Florida State defensive tackle Timmy Jernigan called Louis’ catch “insane.”
“And the Alabama game was definitely a crazy finish,” he said. “I didn’t see that one coming.”
Still, no player in garnet and gold seems to confuse it with luck.
“I don’t really believe in luck that much,” Jones said. “I mean, Auburn, what I get out of the Auburn wins that they have this season is they’re a team. They play all four quarters. That’s the way I see it.
“People look at it, ‘Man, the Alabama game or the Georgia game, the games they should have lost,’ but that’s a prime example of why it’s so important to play four quarters of football. ... I think Auburn does a great job of doing that. They don’t lose any confidence when they get down or when the clock is ticking. They keep playing, and they capitalize on those teams when they think it's over, and a big play happens.”
Auburn was in position to beat Georgia and Alabama because of the Tigers’ top-ranked running game. That, more than any other factor, is why the Tigers are playing for a national championship.
Like most teams that get this far, they needed luck along the way.

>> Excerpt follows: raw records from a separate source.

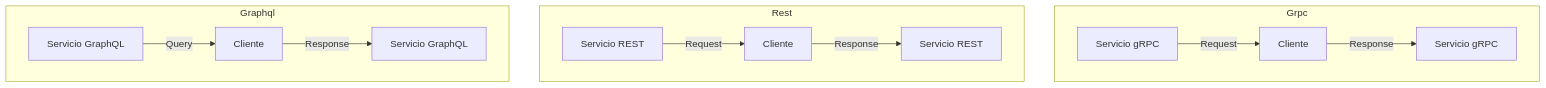
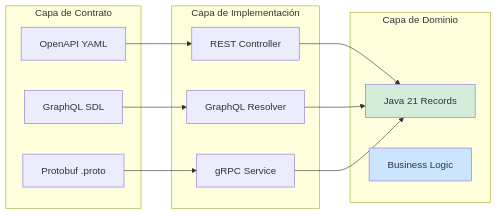
One commit to Joaquinriosheredia/DAM-Java-Mastery changed the second of 3 diagrams in _Review/diseno_de_apis_rest_vs_graphql_vs_grpc/diseno_de_apis_rest_vs_graphql_vs_grpc.md. Above: the diagram before and after it, drawn with Mermaid. The commit also changed other lines of this file, not shown here.

Commit message:
diseno_de_apis_rest_vs_graphql_vs_grpc.md

````diff
--- a/_Review/diseno_de_apis_rest_vs_graphql_vs_grpc/diseno_de_apis_rest_vs_graphql_vs_grpc.md
+++ b/_Review/diseno_de_apis_rest_vs_graphql_vs_grpc/diseno_de_apis_rest_vs_graphql_vs_grpc.md
@@ -567,27 +156,30 @@
 ```mermaid
-graph TD
-    A[Servicio gRPC] -- Request --> B[Cliente]
-    B -- Response --> C[Servicio gRPC]
-    D[Servicio REST] -- Request --> E[Cliente]
-    E -- Response --> F[Servicio REST]
-    G[Servicio GraphQL] -- Query --> H[Cliente]
-    H -- Response --> I[Servicio GraphQL]
-
-    subgraph Grpc
-        A
-        B
-        C
+graph LR
+    subgraph "Capa de Contrato"
+        OPENAPI[OpenAPI YAML]
+        GRAPHQL[GraphQL SDL]
+        PROTO[Protobuf .proto]
     end
-
-    subgraph Rest
-        D
-        E
-        F
+    
+    subgraph "Capa de Implementación"
+        REST[REST Controller]
+        GQL[GraphQL Resolver]
+        GRPC[gRPC Service]
     end
-
-    subgraph Graphql
-        G
-        H
-        I
+    
+    subgraph "Capa de Dominio"
+        RECORDS[Java 21 Records]
+        SERVICE[Business Logic]
     end
+    
+    OPENAPI --> REST
+    GRAPHQL --> GQL
+    PROTO --> GRPC
+    
+    REST --> RECORDS
+    GQL --> RECORDS
+    GRPC --> RECORDS
+    
+    style RECORDS fill:#d4edda
+    style SERVICE fill:#cce5ff
 ```
````
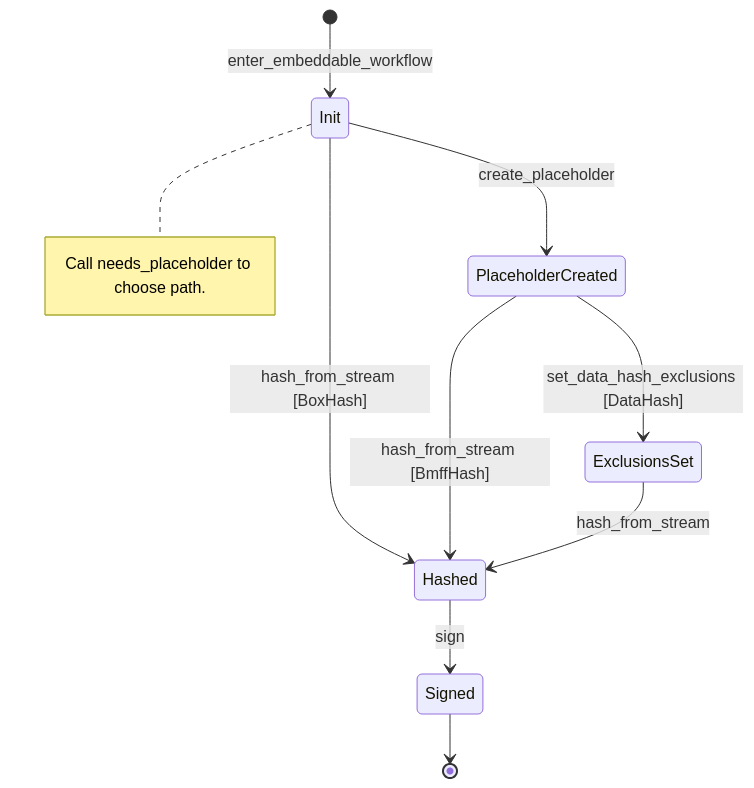
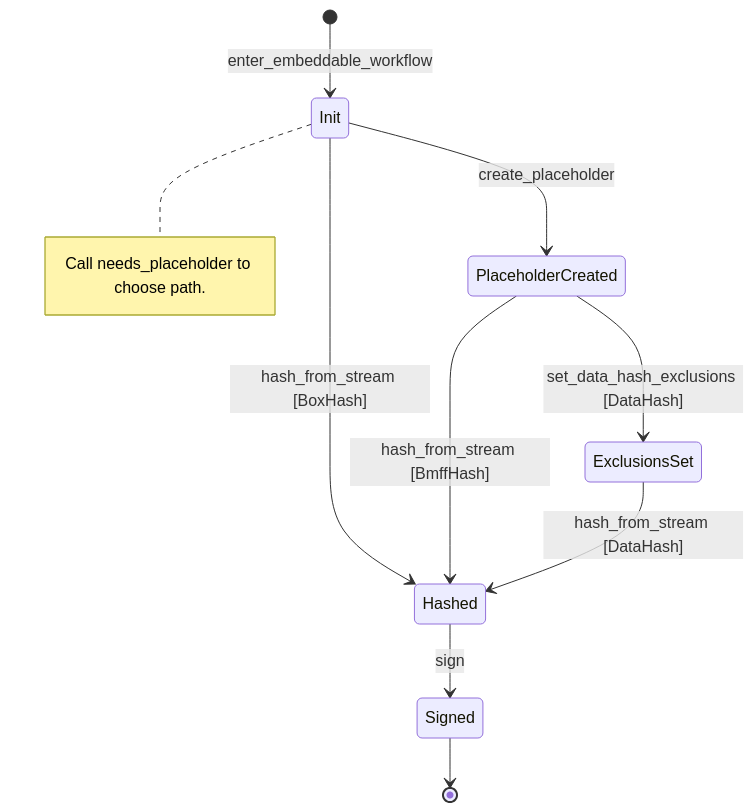
One commit to contentauth/c2pa-c changed the seventh of 8 diagrams in docs/embeddable-api.md. Above: the diagram before and after it, drawn with Mermaid. The commit also changed other lines of this file, not shown here.

````diff
--- a/docs/embeddable-api.md
+++ b/docs/embeddable-api.md
@@ -595,19 +595,19 @@
 ```mermaid
 stateDiagram-v2
     [*] --> Init : enter_embeddable_workflow
 
     Init --> PlaceholderCreated : create_placeholder
     Init --> Hashed : hash_from_stream [BoxHash]
 
     PlaceholderCreated --> ExclusionsSet : set_data_hash_exclusions [DataHash]
     PlaceholderCreated --> Hashed : hash_from_stream [BmffHash]
 
-    ExclusionsSet --> Hashed : hash_from_stream
+    ExclusionsSet --> Hashed : hash_from_stream [DataHash]
 
     Hashed --> Signed : sign
     Signed --> [*]
 
     note right of Init
         Call needs_placeholder to choose path.
     end note
 ```
````
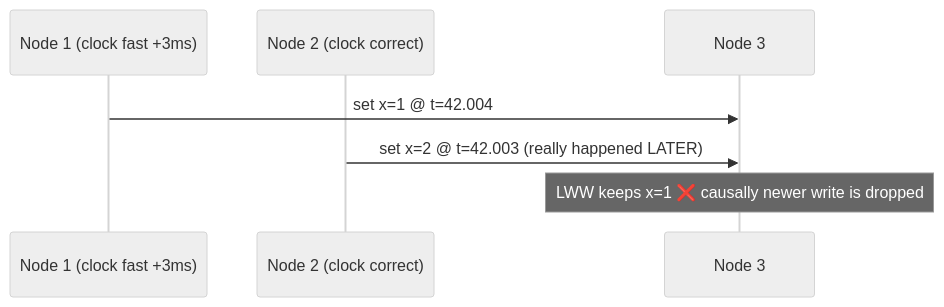
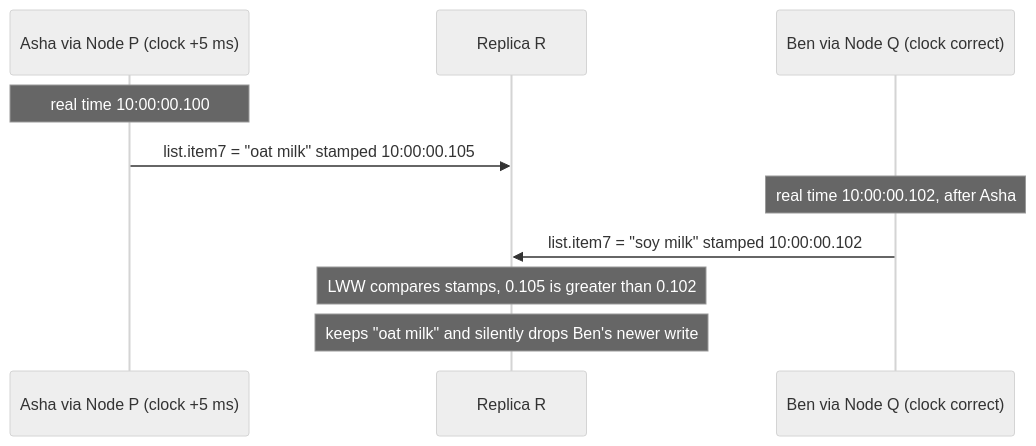
One commit to pratikguru998/ddia-book changed the tenth of 20 diagrams in docs/chapters/part-2/08-distributed-trouble.mdx. Above: the diagram before and after it, drawn with Mermaid (neutral theme). The commit also changed other lines of this file and 13 other files, not shown here.

Commit message:
Expand all 12 chapters: every book subsection, deeper notes, ~320 diagrams

````diff
--- a/docs/chapters/part-2/08-distributed-trouble.mdx
+++ b/docs/chapters/part-2/08-distributed-trouble.mdx
@@ -86,9 +472,12 @@
 ```mermaid
 sequenceDiagram
-  participant A as Node 1 (clock fast +3ms)
-  participant B as Node 2 (clock correct)
-  participant C as Node 3
-  A->>C: set x=1 @ t=42.004
-  B->>C: set x=2 @ t=42.003 (really happened LATER)
-  Note over C: LWW keeps x=1 ❌ causally newer write is dropped
+  participant U1 as Asha via Node P (clock +5 ms)
+  participant R as Replica R
+  participant U2 as Ben via Node Q (clock correct)
+  Note over U1: real time 10:00:00.100
+  U1->>R: list.item7 = "oat milk" stamped 10:00:00.105
+  Note over U2: real time 10:00:00.102, after Asha
+  U2->>R: list.item7 = "soy milk" stamped 10:00:00.102
+  Note over R: LWW compares stamps, 0.105 is greater than 0.102
+  Note over R: keeps "oat milk" and silently drops Ben's newer write
 ```
````
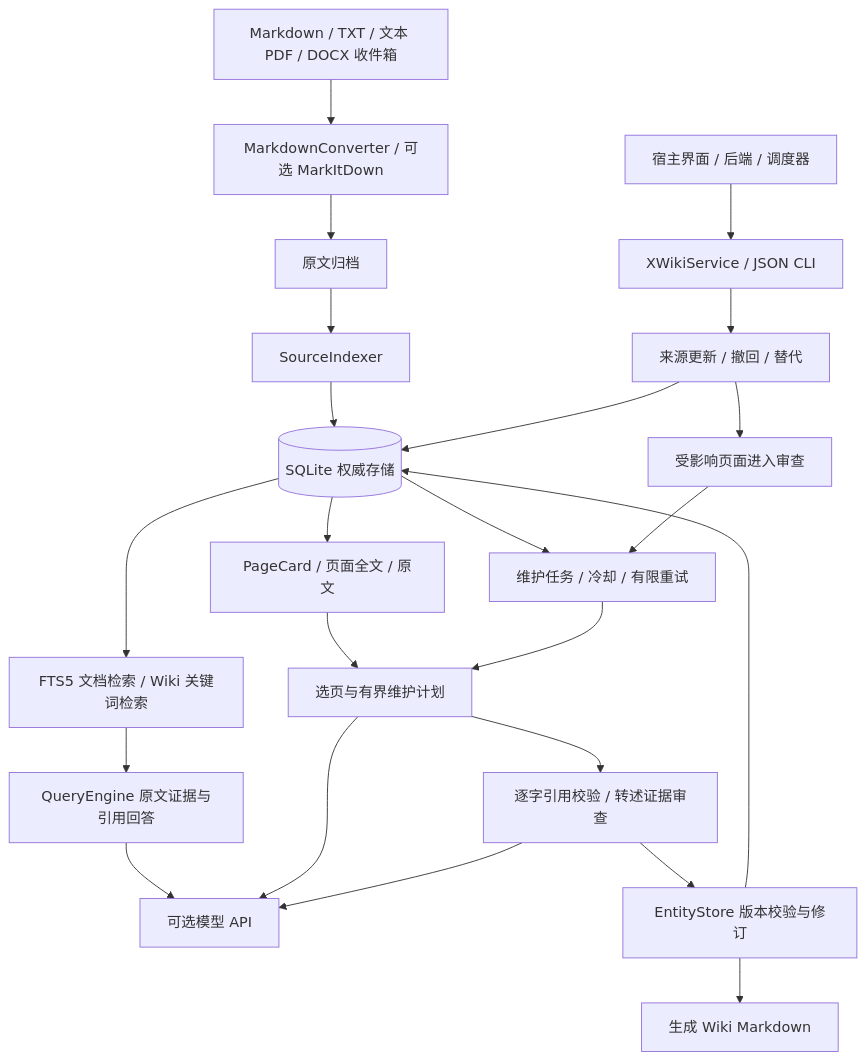
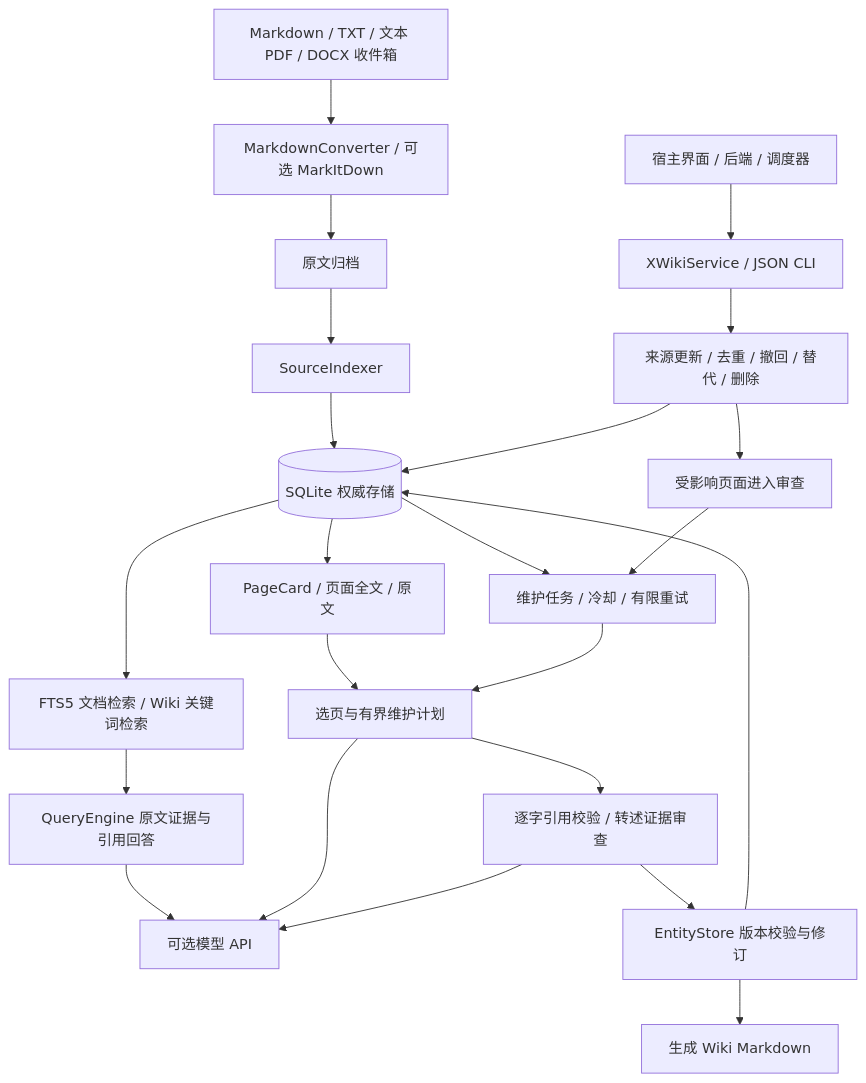
One commit to CY202227/xWiki changed the diagram in docs/architecture.md. Above: the diagram before and after it, drawn with Mermaid. The commit also changed 14 other files, not shown here.

````diff
--- a/docs/architecture.md
+++ b/docs/architecture.md
@@ -5,25 +5,25 @@
 ```mermaid
 flowchart TD
     Host[宿主界面 / 后端 / 调度器] --> Service[XWikiService / JSON CLI]
     Inbox[Markdown / TXT / 文本 PDF / DOCX 收件箱] --> Convert[MarkdownConverter / 可选 MarkItDown]
     Convert --> Archive[原文归档]
     Archive --> Index[SourceIndexer]
     Index --> DB[(SQLite 权威存储)]
     DB --> Lexical[FTS5 文档检索 / Wiki 关键词检索]
     Lexical --> Query[QueryEngine 原文证据与引用回答]
     Query --> LLM[可选模型 API]
     DB --> Cards[PageCard / 页面全文 / 原文]
     Cards --> Plan[选页与有界维护计划]
     Plan --> Evidence[逐字引用校验 / 转述证据审查]
     Evidence --> Store[EntityStore 版本校验与修订]
     Store --> DB
     Store --> Markdown[生成 Wiki Markdown]
     DB --> Queue[维护任务 / 冷却 / 有限重试]
     Queue --> Plan
     Plan --> LLM
     Evidence --> LLM
-    Service --> Lifecycle[来源更新 / 撤回 / 替代]
+    Service --> Lifecycle[来源更新 / 去重 / 撤回 / 替代 / 删除]
     Lifecycle --> DB
     Lifecycle --> Review[受影响页面进入审查]
     Review --> Queue
 ```
````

Perceptions about Auburn weigh the luck more because Louis’ catch and Davis’ runback were spectacular plays, fast-tracked into college football lore.
Too, Auburn’s 3-9 finish a year ago makes it hard for many to believe the Tigers could possibly be as good as they are lucky. Otherwise, how could they have made such a turnaround?
There’s one way for Auburn to mix more good in with the luck that shapes perceptions of the Tigers, and that’s to beat a Florida State team that seemingly didn’t need luck to reach Pasadena.
“You really can’t just say at the end of the game,” quarterback Nick Marshall said. “The coaches always tell us in the fourth quarter that we’re going to find a way to win the game, so that’s what we’ve been doing since day one.
“We’re going to find a way to win the game, when it comes down to it.”
Sports Columnist Joe Medley: 256-235-3576. On Twitter @jmedley_star.